Task prompt
For each line of the data below that holds "characters", copy the line.

Records drawn from a dataset
>>>

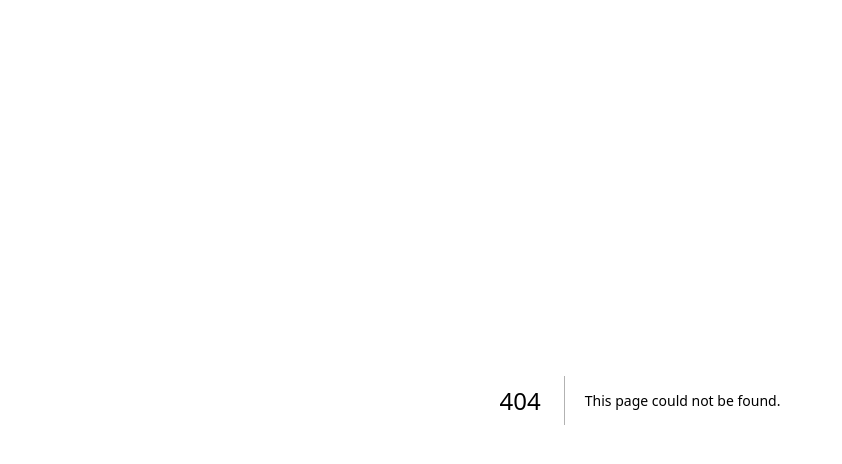
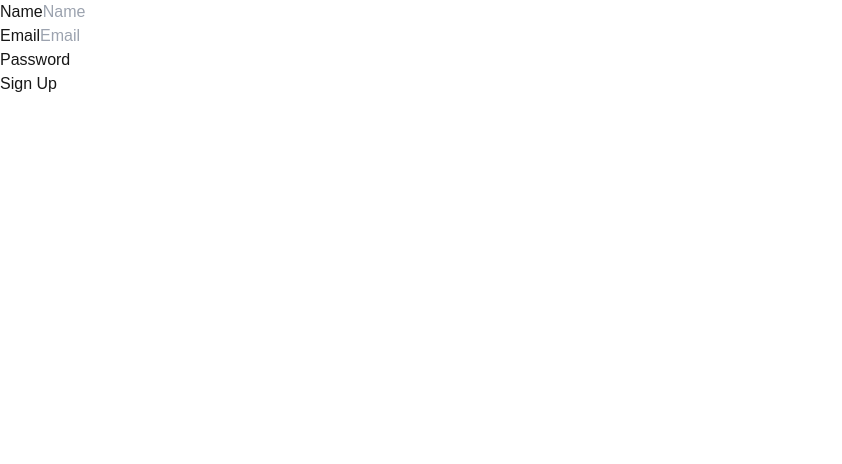
Before and after one commit to T-Ageishi/nextjs-playground, a Next.js app: page /signup in a window 1280 px wide. Before the commit this address had no page. Shown: the top 464 px of the page, without its empty margins (0-842 px from the left). Built offline with nearby package versions, Linux system fonts and the light colour scheme.

Commit message:
[FEAT]: 認証系サンプル追加

```diff
--- /dev/null
+++ b/src/app/signup/page.tsx
@@ -0,0 +1,5 @@
+import { SignupForm } from "@/components/signup_form";
+
+export default function SignupPage() {
+	return <SignupForm />;
+}
--- /dev/null
+++ b/src/components/signup_form/index.tsx
@@ -0,0 +1,43 @@
+"use client";
+
+import { signup } from "@/lib/actions/auth";
+import { useActionState } from "react";
+
+export function SignupForm() {
+	const [state, action, pending] = useActionState(signup, undefined);
+
+	return (
+		<form action={action}>
+			<div>
+				<label htmlFor="name">Name</label>
+				<input id="name" name="name" placeholder="Name" />
+			</div>
+			{state?.errors?.name && <p>{state.errors.name}</p>}
+
+			<div>
+				<label htmlFor="email">Email</label>
+				<input id="email" name="email" type="email" placeholder="Email" />
+			</div>
+			{state?.errors?.email && <p>{state.errors.email}</p>}
+
+			<div>
+				<label htmlFor="password">Password</label>
+				<input id="password" name="password" type="password" />
+			</div>
+			{state?.errors?.password && (
+				<div>
+					<p>Password must:</p>
+					<ul>
+						{state.errors.password.map((error) => (
+							<li key={error}>- {error}</li>
+						))}
+					</ul>
+				</div>
+			)}
+
+			<button disabled={pending} type="submit">
+				Sign Up
+			</button>
+		</form>
+	);
+}
--- /dev/null
+++ b/src/lib/actions/auth/index.ts
@@ -0,0 +1 @@
+export * from "./signup";
--- /dev/null
+++ b/src/lib/actions/auth/signup.ts
@@ -0,0 +1,19 @@
+"use server";
+
+import { FormState, SignupFormSchema } from "@/lib/definitions";
+
+export async function signup(state: FormState, formData: FormData) {
+	const validatedFields = SignupFormSchema.safeParse({
+		name: formData.get("name"),
+		email: formData.get("email"),
+		password: formData.get("password"),
+	});
+
+	if (!validatedFields.success) {
+		return {
+			errors: validatedFields.error.flatten().fieldErrors,
+		};
+	}
+
+	//ユーザーを作成する
+}
--- /dev/null
+++ b/src/lib/definitions.ts
@@ -0,0 +1,29 @@
+import { z } from "zod";
+
+export const SignupFormSchema = z.object({
+	name: z
+		.string()
+		.min(2, { message: "Name must be at least 2 characters long." })
+		.trim(),
+	email: z.string().email({ message: "Please enter a valid email." }).trim(),
+	password: z
+		.string()
+		.min(8, { message: "Be at least 8 characters long." })
+		.regex(/[a-zA-Z]/, { message: "Contain at least one letter." })
+		.regex(/[0-9]/, { message: "Contain at least one number" })
+		.regex(/[^a-zA-Z0-9]/, {
+			message: "Contain at least one special character.",
+		})
+		.trim(),
+});
+
+export type FormState =
+	| {
+			errors?: {
+				name?: string[];
+				email?: string[];
+				password?: string[];
+			};
+			message?: string;
+	  }
+	| undefined;
```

<<<

Result for this task
+		.min(2, { message: "Name must be at least 2 characters long." })
+		.min(8, { message: "Be at least 8 characters long." })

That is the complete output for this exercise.